INSTRUCTIONS TO FOLLOW: Starting at the line with "Before and after one commit to Klynn4sho/buii-tests, a" and ending at the line with "1 doel, 10 foto's/week'.", print exactly the lines of the entries below. Pictures do not belong in the copy.
─── RECORDS
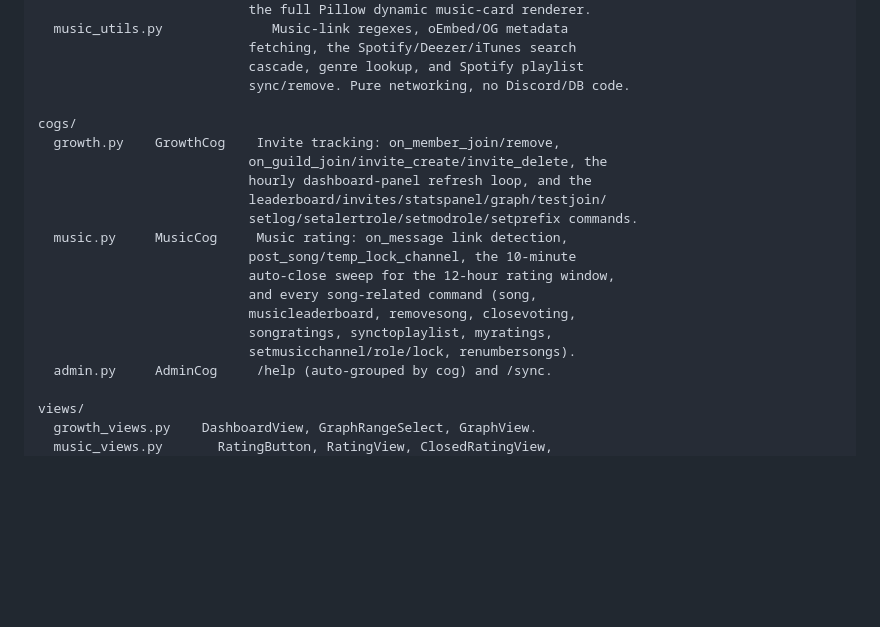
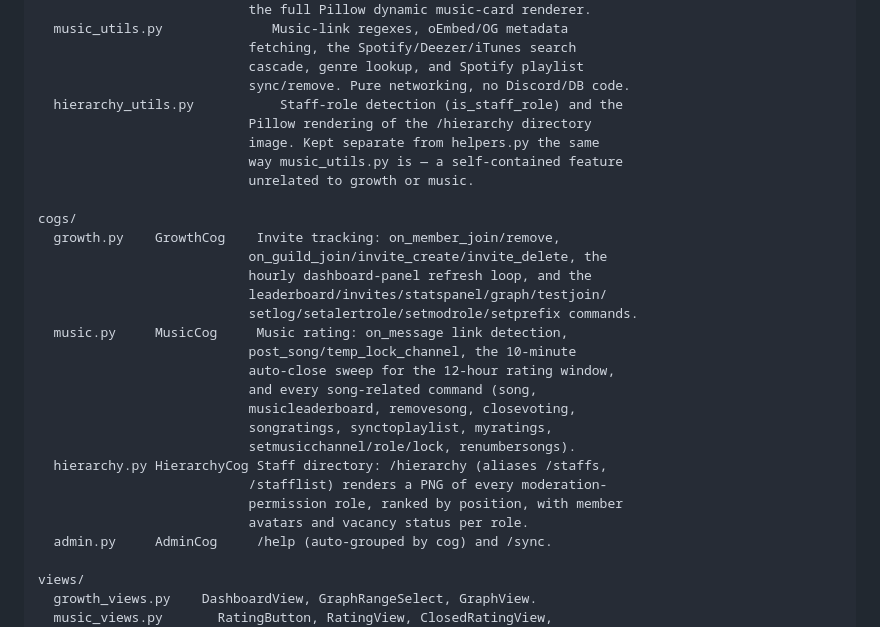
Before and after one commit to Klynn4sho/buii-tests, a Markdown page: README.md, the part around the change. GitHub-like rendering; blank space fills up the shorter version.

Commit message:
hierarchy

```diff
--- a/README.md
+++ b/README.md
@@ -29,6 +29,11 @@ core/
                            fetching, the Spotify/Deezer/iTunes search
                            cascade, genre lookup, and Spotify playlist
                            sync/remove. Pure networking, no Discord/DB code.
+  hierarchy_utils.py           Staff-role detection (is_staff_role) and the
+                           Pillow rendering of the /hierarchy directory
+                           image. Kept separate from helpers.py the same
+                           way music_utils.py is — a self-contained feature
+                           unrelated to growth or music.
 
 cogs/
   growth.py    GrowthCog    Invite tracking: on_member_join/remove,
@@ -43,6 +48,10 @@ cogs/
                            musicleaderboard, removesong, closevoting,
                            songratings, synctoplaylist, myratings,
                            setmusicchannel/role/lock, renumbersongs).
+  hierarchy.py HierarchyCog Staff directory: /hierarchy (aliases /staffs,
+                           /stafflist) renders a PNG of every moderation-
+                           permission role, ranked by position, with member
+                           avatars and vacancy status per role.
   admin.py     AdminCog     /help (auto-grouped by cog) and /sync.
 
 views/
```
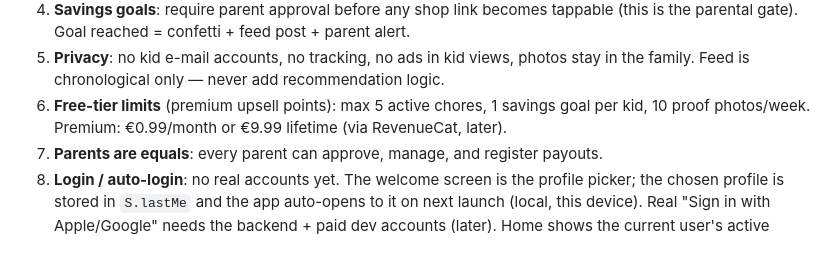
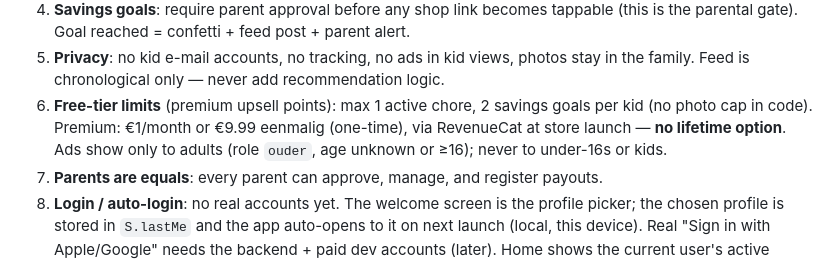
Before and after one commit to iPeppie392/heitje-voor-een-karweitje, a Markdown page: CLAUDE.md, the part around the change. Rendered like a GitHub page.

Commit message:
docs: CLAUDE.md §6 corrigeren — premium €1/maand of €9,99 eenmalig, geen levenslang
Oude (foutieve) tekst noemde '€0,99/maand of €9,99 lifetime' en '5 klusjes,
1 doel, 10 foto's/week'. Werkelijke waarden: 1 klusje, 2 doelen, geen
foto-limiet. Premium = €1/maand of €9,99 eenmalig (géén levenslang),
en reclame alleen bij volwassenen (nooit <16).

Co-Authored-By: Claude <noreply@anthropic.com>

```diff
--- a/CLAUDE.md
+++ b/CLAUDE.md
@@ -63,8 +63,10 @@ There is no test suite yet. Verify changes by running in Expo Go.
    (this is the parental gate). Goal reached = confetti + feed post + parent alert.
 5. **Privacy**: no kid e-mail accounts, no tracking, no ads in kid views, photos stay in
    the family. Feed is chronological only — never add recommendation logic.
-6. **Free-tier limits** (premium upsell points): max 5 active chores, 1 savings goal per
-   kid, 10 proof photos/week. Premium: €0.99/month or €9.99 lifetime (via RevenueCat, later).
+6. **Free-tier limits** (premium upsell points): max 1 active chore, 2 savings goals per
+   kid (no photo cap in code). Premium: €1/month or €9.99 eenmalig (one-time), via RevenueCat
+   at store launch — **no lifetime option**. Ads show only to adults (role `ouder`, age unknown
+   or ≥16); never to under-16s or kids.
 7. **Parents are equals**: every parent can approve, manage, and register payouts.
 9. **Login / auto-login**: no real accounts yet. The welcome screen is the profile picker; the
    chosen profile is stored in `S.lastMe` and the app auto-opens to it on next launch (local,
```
──────
─── RECORDS
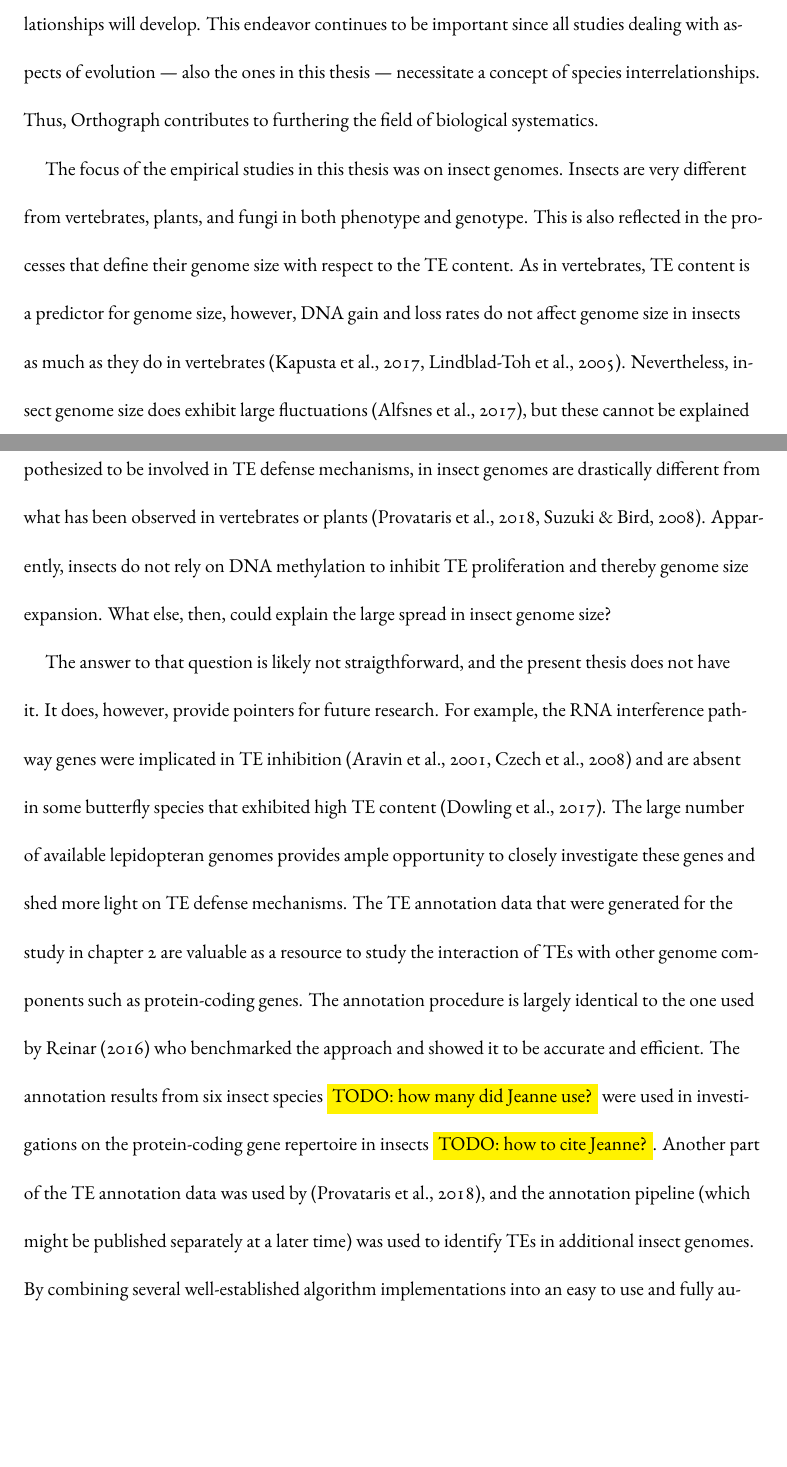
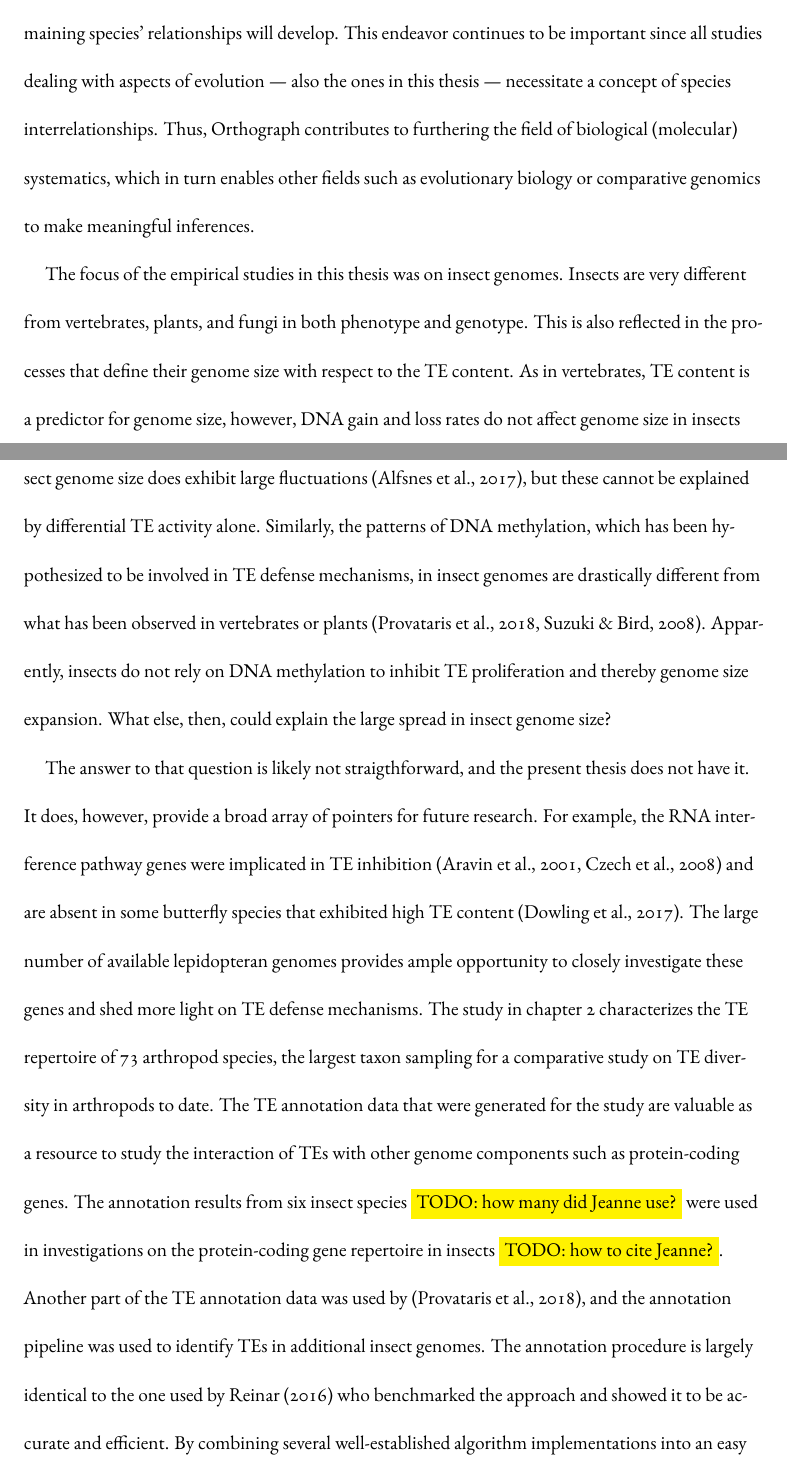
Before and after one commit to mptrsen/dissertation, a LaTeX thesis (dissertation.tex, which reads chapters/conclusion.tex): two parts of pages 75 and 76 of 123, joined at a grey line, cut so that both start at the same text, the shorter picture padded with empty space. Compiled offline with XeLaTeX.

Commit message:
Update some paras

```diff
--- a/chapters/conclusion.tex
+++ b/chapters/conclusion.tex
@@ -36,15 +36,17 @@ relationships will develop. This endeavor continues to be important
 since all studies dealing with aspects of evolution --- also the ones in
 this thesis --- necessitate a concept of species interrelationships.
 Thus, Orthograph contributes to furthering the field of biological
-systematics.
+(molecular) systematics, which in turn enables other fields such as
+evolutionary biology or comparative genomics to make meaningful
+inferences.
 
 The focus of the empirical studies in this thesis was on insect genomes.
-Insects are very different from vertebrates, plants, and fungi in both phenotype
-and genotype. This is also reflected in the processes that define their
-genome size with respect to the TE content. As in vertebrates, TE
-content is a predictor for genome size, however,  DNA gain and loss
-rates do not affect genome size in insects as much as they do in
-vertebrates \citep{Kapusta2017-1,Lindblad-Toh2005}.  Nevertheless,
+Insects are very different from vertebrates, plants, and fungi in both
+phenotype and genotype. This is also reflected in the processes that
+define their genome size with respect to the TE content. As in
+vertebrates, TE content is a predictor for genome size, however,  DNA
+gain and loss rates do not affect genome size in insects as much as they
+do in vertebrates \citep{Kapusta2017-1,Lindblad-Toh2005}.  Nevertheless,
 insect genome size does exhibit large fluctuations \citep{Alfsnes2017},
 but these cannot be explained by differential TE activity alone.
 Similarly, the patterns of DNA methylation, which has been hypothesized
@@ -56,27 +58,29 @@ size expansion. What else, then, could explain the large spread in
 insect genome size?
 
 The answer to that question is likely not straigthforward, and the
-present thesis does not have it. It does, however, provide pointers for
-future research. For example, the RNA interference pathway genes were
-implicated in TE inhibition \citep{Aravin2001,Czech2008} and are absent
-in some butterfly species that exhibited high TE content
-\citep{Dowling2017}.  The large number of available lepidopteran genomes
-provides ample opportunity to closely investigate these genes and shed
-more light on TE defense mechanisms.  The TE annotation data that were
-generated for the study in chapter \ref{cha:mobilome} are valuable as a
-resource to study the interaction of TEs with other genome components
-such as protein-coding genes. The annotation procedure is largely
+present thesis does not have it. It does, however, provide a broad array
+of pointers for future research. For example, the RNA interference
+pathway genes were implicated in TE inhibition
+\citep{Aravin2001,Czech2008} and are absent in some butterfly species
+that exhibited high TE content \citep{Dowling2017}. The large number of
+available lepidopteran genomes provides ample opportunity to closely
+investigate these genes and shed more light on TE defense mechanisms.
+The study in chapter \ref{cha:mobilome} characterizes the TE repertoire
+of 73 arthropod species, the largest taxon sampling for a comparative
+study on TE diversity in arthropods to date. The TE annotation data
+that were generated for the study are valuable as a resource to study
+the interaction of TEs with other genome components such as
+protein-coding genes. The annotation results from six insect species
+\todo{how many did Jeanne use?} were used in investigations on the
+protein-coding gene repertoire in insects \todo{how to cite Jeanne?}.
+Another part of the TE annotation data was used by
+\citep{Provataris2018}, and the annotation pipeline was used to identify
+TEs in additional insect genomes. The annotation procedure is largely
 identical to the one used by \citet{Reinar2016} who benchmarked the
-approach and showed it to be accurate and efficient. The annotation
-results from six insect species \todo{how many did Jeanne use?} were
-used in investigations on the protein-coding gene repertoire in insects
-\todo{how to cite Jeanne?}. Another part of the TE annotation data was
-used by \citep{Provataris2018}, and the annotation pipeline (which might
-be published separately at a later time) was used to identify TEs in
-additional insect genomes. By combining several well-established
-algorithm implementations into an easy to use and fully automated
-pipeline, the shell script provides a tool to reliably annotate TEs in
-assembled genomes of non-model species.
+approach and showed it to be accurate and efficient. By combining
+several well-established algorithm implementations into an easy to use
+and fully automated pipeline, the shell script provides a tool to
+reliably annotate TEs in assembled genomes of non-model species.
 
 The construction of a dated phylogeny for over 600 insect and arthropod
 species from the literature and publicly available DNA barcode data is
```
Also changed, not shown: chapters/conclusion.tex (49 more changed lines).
──────
─── RECORDS
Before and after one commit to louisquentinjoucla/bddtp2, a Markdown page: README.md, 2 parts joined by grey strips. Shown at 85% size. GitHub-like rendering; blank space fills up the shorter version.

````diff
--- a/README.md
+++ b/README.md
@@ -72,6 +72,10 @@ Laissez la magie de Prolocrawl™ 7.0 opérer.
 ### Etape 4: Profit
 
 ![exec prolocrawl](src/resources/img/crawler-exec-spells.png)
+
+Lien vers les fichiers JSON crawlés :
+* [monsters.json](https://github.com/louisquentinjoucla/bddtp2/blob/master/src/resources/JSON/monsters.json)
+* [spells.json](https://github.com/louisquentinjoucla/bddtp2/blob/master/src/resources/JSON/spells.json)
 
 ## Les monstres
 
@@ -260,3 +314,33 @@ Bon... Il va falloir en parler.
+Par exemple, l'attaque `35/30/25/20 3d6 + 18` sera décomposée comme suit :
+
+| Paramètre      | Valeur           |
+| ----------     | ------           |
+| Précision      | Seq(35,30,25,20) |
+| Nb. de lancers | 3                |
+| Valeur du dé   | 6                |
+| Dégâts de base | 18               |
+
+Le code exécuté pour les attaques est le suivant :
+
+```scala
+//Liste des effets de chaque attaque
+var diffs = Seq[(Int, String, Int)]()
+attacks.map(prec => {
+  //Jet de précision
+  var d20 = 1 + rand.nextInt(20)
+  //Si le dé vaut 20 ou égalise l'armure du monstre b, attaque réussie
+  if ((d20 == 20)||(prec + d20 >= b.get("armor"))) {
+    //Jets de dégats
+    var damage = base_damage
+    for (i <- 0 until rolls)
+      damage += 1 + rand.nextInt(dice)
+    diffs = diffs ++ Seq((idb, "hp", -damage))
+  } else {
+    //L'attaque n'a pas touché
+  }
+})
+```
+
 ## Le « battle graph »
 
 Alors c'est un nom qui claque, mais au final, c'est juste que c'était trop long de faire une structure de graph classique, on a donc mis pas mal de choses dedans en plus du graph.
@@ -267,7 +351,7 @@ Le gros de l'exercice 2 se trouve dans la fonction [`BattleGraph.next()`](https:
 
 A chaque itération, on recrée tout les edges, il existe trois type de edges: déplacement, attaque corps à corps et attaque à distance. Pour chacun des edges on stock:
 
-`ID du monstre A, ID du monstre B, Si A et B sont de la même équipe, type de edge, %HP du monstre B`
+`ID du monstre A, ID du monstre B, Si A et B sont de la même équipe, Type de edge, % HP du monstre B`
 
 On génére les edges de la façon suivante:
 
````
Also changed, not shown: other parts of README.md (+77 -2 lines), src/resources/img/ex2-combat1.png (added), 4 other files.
──────
REPLY TO THE EXERCISE:
Before and after one commit to Klynn4sho/buii-tests, a Markdown page: README.md, the part around the change. GitHub-like rendering; blank space fills up the shorter version.

Commit message:
hierarchy

```diff
--- a/README.md
+++ b/README.md
@@ -29,6 +29,11 @@ core/
                            fetching, the Spotify/Deezer/iTunes search
                            cascade, genre lookup, and Spotify playlist
                            sync/remove. Pure networking, no Discord/DB code.
+  hierarchy_utils.py           Staff-role detection (is_staff_role) and the
+                           Pillow rendering of the /hierarchy directory
+                           image. Kept separate from helpers.py the same
+                           way music_utils.py is — a self-contained feature
+                           unrelated to growth or music.
 
 cogs/
   growth.py    GrowthCog    Invite tracking: on_member_join/remove,
@@ -43,6 +48,10 @@ cogs/
                            musicleaderboard, removesong, closevoting,
                            songratings, synctoplaylist, myratings,
                            setmusicchannel/role/lock, renumbersongs).
+  hierarchy.py HierarchyCog Staff directory: /hierarchy (aliases /staffs,
+                           /stafflist) renders a PNG of every moderation-
+                           permission role, ranked by position, with member
+                           avatars and vacancy status per role.
   admin.py     AdminCog     /help (auto-grouped by cog) and /sync.
 
 views/
```
Before and after one commit to iPeppie392/heitje-voor-een-karweitje, a Markdown page: CLAUDE.md, the part around the change. Rendered like a GitHub page.

Commit message:
docs: CLAUDE.md §6 corrigeren — premium €1/maand of €9,99 eenmalig, geen levenslang
Oude (foutieve) tekst noemde '€0,99/maand of €9,99 lifetime' en '5 klusjes,
1 doel, 10 foto's/week'. Werkelijke waarden: 1 klusje, 2 doelen, geen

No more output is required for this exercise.